Previously, our laboratory developed Brillouin microscopy as an imaging modality which can noninvasively extract mechanical measurements of a material. Here, using Brillouin microscopy, we characterized the stiffening effects of accelerated and localized cross-linking procedures with three-dimensional resolution. However, existing procedures to extract elastic modulus information from Brillouin measurements rely on empirical calibrations because a fundamental understanding between the two had not yet been established. In practice, this limits Brillouin measurements to relative softening / stiffening information, which, while useful to compare protocol efficacies, are not optimal for modeling long-term shape behavior of the cornea in clinical settings.

Here, we address this shortcoming of Brillouin microscopy. First, we identified that both Brillouin-derived mechanical modulus and traditional elastic modulus are dependent on two major biophysical factors: hydration and the mechanical properties of the solid matrix. We derived and experimentally verified a quantitative relationship to describe the distinct moduli dependencies of such factors.
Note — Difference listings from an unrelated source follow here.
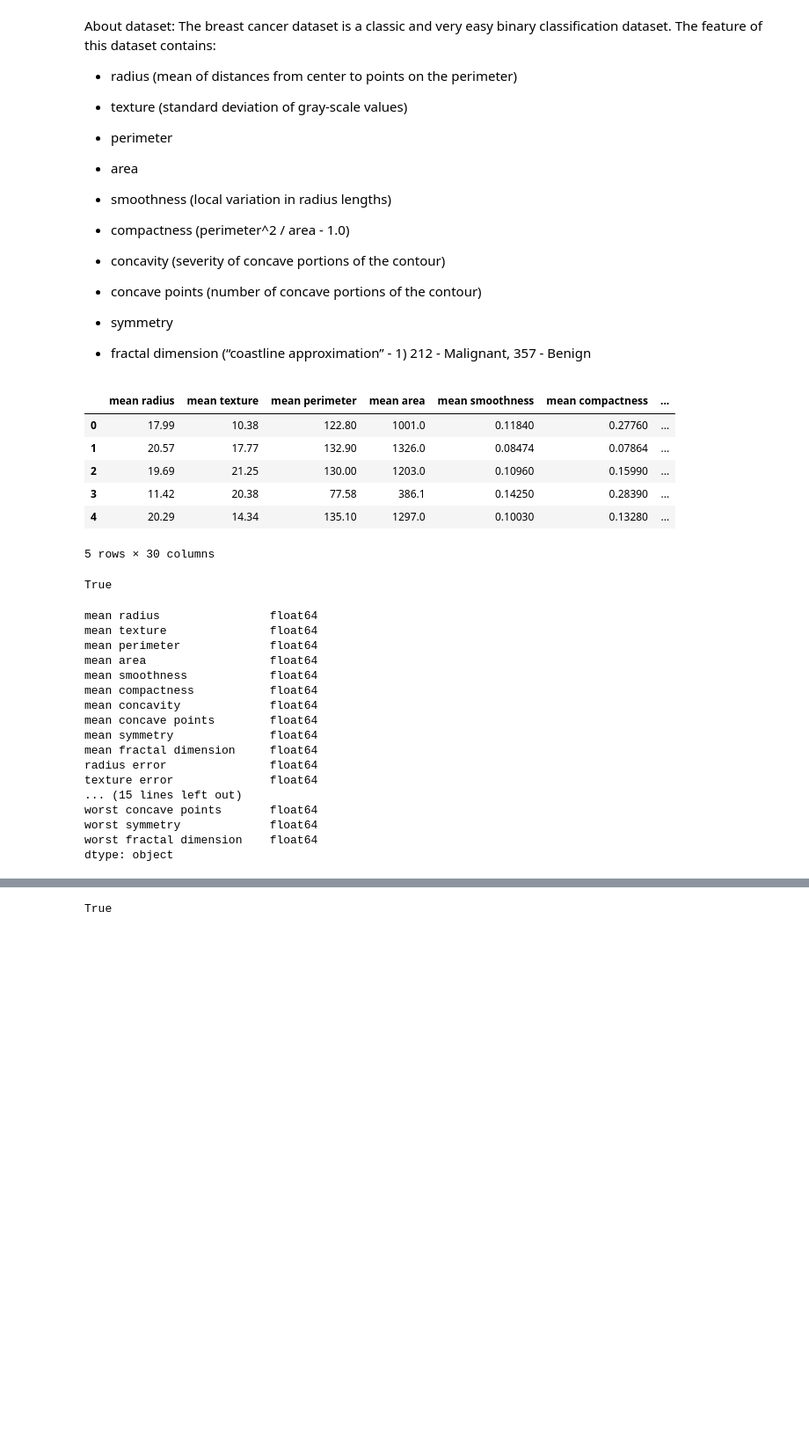
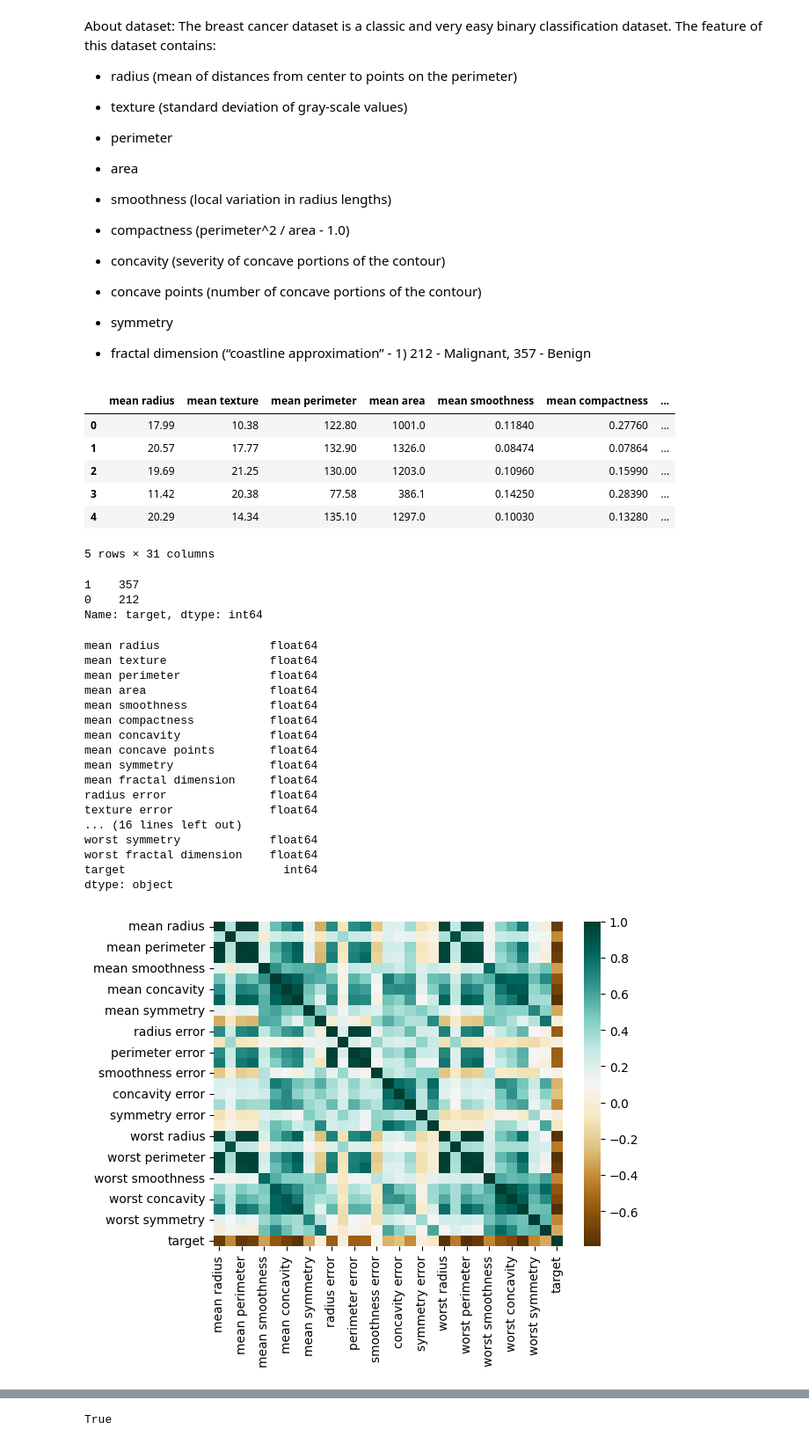
Before and after one commit to zmsp/learning-to-supervised, a Jupyter notebook: experiment_cancer.ipynb, the cells around one changed output, grey strips where cells are left out. Shown at 88% size. Cells and saved outputs as stored; diff of their text form; code cells hidden in the pictures; blank space fills up the shorter version.

```diff
--- a/experiment_cancer.ipynb
+++ b/experiment_cancer.ipynb
@@ -20,8 +20,9 @@ The feature of this dataset contains:
 # %%
 ## boston datasets
 from sklearn.datasets import load_breast_cancer
-data = load_breast_cancer()
-df = pd.DataFrame(data=data.data, columns=data.feature_names)
+data = load_breast_cancer(as_frame=True)
+frame = data.frame
+df = pd.DataFrame(data=frame)
 df.head()
 # %% [output]
 |  | mean radius | mean texture | mean perimeter | mean area | mean smoothness | mean compactness | ... |
@@ -30,12 +31,14 @@ df.head()
 | 2 | 19.69 | 21.25 | 130.00 | 1203.0 | 0.10960 | 0.15990 | ... |
 | 3 | 11.42 | 20.38 | 77.58 | 386.1 | 0.14250 | 0.28390 | ... |
 | 4 | 20.29 | 14.34 | 135.10 | 1297.0 | 0.10030 | 0.13280 | ... |
-5 rows × 30 columns
+5 rows × 31 columns
 # %%
 # check to see if the data is clean. if dataset is unclean, some of the learning classifications will fail.
-df.values.any()
+data.target.value_counts(normalize=False, sort=True, ascending=False, bins=None, dropna=True)
 # %% [output]
-True
+1    357
+0    212
+Name: target, dtype: int64
 # %%
 # dataset appears to be neumeric. Which means we woundn't do any conversion.
 df.dtypes
@@ -52,8 +55,14 @@ mean symmetry              float64
 mean fractal dimension     float64
 radius error               float64
 texture error              float64
-... (15 lines left out)
-worst concave points       float64
+... (16 lines left out)
 worst symmetry             float64
 worst fractal dimension    float64
+target                       int64
 dtype: object
+# %%
+import seaborn as sns
+corr = df.corr()
+g = sns.heatmap(corr,cmap="BrBG",annot=False,)
+# %% [output]
+[figure, added]
```
Also changed, not shown: parts of 16 cells of this notebook, 4 other files.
Based on these relationships, we derived a procedure to extract the elastic modulus of the cornea from experimental measurements of Brillouin frequency shift and hydration, two clinically available parameters. Thus, the work presented here establishes a spatially resolved, noninvasive method for measuring corneal elastic modulus.